A Sheffield man stabbed his partner in the leg after she ended the relationship and asked him to move out of the flat they shared, a court heard.
During a hearing at Sheffield Crown Court on Monday, Recorder Taryn Turner sentenced 54-year-old Terrance Bryan to 18 months in prison, suspended for two years, after he admitted to one count of wounding at an earlier hearing.
The night before the attack on January 28 this year, Bryan's partner told him she wanted to end their relationship and for him to move out of the flat they shared because 'she'd had enough of his drunk and violent behaviour,' said Carl Fitch, prosecuting.
Police had previously been called out a number of time to domestic disturbances involving the couple but no further action had been taken, the court heard.
Mr Fitch said Bryan's partner, aged 34, told him she was happy for him to move out the following morning because she knew he had been drinking.
He said: "The following morning she woke to find him sitting on a new chair, which had had the covers taken off. She was concerned he would sully the chair and so told him to get off it. He walked towards her, raised his right fist. Terrance then grabbed her by the throat and squeezed her windpipe, pinning her against the settee.
"She then realised she had been stabbed in the lower right leg, after she put her leg out to defend herself.

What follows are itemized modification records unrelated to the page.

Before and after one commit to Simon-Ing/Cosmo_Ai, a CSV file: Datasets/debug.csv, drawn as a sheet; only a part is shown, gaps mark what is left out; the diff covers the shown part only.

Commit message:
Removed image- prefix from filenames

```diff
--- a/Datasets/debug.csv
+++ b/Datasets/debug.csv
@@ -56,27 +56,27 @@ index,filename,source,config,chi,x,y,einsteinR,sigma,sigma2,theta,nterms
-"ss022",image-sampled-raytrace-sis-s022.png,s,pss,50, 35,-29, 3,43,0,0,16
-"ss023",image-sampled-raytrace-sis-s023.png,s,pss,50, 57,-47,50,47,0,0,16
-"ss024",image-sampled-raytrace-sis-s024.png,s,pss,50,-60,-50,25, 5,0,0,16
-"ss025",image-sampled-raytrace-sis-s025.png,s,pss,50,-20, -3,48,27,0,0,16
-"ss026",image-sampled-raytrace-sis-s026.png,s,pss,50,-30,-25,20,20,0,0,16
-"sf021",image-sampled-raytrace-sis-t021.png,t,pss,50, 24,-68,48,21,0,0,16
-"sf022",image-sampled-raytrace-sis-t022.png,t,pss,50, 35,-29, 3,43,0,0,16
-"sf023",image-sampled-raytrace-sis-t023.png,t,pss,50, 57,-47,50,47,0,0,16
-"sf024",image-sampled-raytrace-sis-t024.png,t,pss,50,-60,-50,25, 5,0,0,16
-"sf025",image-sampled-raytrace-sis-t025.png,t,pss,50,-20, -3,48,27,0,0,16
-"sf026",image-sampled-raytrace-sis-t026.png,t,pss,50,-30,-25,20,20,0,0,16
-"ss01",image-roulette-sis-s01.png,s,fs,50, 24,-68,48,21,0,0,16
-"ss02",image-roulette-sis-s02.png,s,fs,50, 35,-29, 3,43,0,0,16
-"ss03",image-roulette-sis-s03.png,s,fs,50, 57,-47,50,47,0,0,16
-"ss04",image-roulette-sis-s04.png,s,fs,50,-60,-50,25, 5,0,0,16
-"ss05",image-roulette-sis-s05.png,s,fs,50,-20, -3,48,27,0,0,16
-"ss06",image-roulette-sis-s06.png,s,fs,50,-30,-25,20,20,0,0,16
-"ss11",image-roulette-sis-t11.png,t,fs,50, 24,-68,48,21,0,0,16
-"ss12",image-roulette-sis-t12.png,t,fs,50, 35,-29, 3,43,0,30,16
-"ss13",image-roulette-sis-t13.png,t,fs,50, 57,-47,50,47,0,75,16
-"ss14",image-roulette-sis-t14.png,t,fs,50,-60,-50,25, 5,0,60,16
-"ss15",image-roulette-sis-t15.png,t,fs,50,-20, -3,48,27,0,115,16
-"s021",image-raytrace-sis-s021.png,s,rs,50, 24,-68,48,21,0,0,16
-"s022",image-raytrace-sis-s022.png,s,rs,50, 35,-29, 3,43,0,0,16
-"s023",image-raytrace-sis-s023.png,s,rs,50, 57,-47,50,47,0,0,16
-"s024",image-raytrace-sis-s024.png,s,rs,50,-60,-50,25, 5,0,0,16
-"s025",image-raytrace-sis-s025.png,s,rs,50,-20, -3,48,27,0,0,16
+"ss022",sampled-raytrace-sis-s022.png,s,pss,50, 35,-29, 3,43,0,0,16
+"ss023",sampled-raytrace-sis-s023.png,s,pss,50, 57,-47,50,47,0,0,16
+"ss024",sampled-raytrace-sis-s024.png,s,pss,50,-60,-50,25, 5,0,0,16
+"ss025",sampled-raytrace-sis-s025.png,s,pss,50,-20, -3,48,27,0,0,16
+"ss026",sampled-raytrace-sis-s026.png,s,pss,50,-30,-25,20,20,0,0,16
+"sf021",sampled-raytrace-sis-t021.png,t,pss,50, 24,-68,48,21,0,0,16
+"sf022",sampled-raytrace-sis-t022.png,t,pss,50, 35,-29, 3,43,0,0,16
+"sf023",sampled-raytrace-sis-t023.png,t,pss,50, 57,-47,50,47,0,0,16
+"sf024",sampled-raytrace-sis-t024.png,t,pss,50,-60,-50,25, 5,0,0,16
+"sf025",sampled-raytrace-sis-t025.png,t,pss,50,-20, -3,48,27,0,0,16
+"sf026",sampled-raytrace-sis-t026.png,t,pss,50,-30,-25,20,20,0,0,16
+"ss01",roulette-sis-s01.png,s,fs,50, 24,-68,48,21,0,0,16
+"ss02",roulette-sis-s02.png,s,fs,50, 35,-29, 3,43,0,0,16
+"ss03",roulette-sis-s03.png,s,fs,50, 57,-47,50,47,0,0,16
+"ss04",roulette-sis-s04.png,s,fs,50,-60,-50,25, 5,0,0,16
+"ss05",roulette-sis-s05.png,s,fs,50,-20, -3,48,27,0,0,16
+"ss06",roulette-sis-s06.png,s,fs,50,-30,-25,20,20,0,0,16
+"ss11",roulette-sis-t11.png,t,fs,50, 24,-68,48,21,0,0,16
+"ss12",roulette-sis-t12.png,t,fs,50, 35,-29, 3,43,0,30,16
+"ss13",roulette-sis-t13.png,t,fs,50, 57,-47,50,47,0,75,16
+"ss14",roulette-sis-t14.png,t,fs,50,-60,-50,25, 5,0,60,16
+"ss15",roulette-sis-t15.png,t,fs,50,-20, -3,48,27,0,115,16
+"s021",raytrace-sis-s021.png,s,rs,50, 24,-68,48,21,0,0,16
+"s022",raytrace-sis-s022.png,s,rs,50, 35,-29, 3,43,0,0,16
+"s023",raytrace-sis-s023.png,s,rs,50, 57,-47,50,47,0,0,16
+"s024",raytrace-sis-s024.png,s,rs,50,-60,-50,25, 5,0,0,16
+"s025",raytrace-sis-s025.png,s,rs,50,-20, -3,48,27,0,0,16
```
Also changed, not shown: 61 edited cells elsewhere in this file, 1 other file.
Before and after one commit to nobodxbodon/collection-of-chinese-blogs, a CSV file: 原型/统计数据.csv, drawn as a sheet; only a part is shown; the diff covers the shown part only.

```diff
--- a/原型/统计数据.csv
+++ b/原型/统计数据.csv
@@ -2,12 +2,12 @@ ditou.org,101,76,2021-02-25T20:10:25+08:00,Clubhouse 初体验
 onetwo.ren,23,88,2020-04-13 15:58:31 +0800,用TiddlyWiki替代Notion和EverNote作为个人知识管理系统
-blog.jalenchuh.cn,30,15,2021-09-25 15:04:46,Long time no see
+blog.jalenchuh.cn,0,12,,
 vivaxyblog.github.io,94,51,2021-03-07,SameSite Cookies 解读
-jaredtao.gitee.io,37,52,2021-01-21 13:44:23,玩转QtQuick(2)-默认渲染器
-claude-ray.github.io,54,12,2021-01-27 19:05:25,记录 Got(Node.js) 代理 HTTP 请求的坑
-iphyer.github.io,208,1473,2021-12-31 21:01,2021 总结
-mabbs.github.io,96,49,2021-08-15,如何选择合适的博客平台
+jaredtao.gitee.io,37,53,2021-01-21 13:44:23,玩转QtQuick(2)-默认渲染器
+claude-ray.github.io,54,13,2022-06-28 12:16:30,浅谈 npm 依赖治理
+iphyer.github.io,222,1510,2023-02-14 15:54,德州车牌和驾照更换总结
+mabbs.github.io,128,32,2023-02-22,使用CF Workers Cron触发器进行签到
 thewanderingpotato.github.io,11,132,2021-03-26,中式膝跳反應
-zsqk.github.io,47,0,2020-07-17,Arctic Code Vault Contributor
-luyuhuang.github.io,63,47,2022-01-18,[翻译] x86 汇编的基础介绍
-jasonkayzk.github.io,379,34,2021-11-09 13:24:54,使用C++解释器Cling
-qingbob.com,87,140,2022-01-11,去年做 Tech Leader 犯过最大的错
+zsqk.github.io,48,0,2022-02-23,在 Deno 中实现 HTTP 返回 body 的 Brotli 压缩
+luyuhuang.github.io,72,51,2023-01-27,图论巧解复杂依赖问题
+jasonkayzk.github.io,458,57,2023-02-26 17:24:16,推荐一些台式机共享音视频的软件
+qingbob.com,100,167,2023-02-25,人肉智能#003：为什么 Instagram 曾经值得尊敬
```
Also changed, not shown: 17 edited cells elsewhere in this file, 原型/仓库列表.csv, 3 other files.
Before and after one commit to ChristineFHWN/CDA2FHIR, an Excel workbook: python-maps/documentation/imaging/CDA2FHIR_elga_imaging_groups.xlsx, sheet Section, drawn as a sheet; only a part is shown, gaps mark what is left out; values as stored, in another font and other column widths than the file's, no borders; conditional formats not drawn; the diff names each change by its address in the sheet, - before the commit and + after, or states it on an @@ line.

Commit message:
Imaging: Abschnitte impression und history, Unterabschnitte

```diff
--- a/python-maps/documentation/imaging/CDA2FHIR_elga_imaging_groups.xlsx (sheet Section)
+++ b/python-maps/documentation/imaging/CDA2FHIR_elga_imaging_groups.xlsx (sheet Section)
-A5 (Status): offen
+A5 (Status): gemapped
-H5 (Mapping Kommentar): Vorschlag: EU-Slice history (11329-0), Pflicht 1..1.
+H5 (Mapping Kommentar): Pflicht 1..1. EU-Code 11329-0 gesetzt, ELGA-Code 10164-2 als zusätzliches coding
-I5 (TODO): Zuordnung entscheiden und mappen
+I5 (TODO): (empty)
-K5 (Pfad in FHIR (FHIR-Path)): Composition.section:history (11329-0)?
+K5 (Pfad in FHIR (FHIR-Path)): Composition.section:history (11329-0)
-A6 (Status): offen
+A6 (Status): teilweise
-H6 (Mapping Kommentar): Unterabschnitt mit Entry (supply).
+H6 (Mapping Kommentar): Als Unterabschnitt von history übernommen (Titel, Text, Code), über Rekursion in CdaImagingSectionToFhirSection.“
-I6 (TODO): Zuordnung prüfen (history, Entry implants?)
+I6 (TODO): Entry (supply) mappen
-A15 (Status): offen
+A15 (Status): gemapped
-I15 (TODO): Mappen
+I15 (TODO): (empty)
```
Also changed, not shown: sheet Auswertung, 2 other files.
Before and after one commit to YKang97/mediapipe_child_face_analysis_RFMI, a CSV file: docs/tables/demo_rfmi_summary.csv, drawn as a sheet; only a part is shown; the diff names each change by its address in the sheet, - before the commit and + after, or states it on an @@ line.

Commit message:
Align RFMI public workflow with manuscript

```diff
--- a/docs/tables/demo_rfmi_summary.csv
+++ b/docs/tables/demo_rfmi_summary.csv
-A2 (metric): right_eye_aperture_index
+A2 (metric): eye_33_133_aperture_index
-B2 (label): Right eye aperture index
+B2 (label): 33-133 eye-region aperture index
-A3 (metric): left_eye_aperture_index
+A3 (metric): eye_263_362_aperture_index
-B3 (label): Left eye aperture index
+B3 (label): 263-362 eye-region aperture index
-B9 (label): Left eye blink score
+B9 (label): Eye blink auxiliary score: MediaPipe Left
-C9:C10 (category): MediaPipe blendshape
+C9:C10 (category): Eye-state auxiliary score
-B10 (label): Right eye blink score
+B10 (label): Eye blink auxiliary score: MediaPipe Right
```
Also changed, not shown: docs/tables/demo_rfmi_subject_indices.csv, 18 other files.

She put her arm out to stop him, and was also cut on the right thumb."
Following the incident, Bryan, of Burnaby Crescent, Walkley called the police and said he had stabbed his partner, but later made no comment during a formal interview with officers.
Bryan's victim needed to have stitches for the stab wound to her leg, but she refused to make a formal complaint or to provide police with a victim impact statement, the court heard.
Defending, Edward Moss, told the court that Bryan's issues stemmed from a drink problem that first began to spiral out of control some nine years ago when his mother and brother died within a short space of one another.
Commenting on the offence, Mr Moss added: "It was part of an unseemly spat between the two of them. He himself had injuries to his hands, it's to his credit that he called the police and admitted what he did."
Mr Moss told the court that in a bid to address his alcohol addiction Bryan, who has no previous convictions, had gone 'cold turkey' and had not touched alcohol in three weeks.
He told the court that Bryan's former partner had attempted to rekindle their relationship, but Bryan, who previously served in the armed forces, told her he wanted to address his addiction issues before he could consider getting back together.
Suspending his custodial sentence, Recorder Turner told Bryan: "You are remorseful and I will accept you are also a man of previous good character and over and above that, you have served your country. You have suffered considerably from the loss of your mother and your brother."
Recorder Turner also ordered Bryan to complete a 25-day rehabilitation activity requirement and 30 sessions of the building better relationships programme.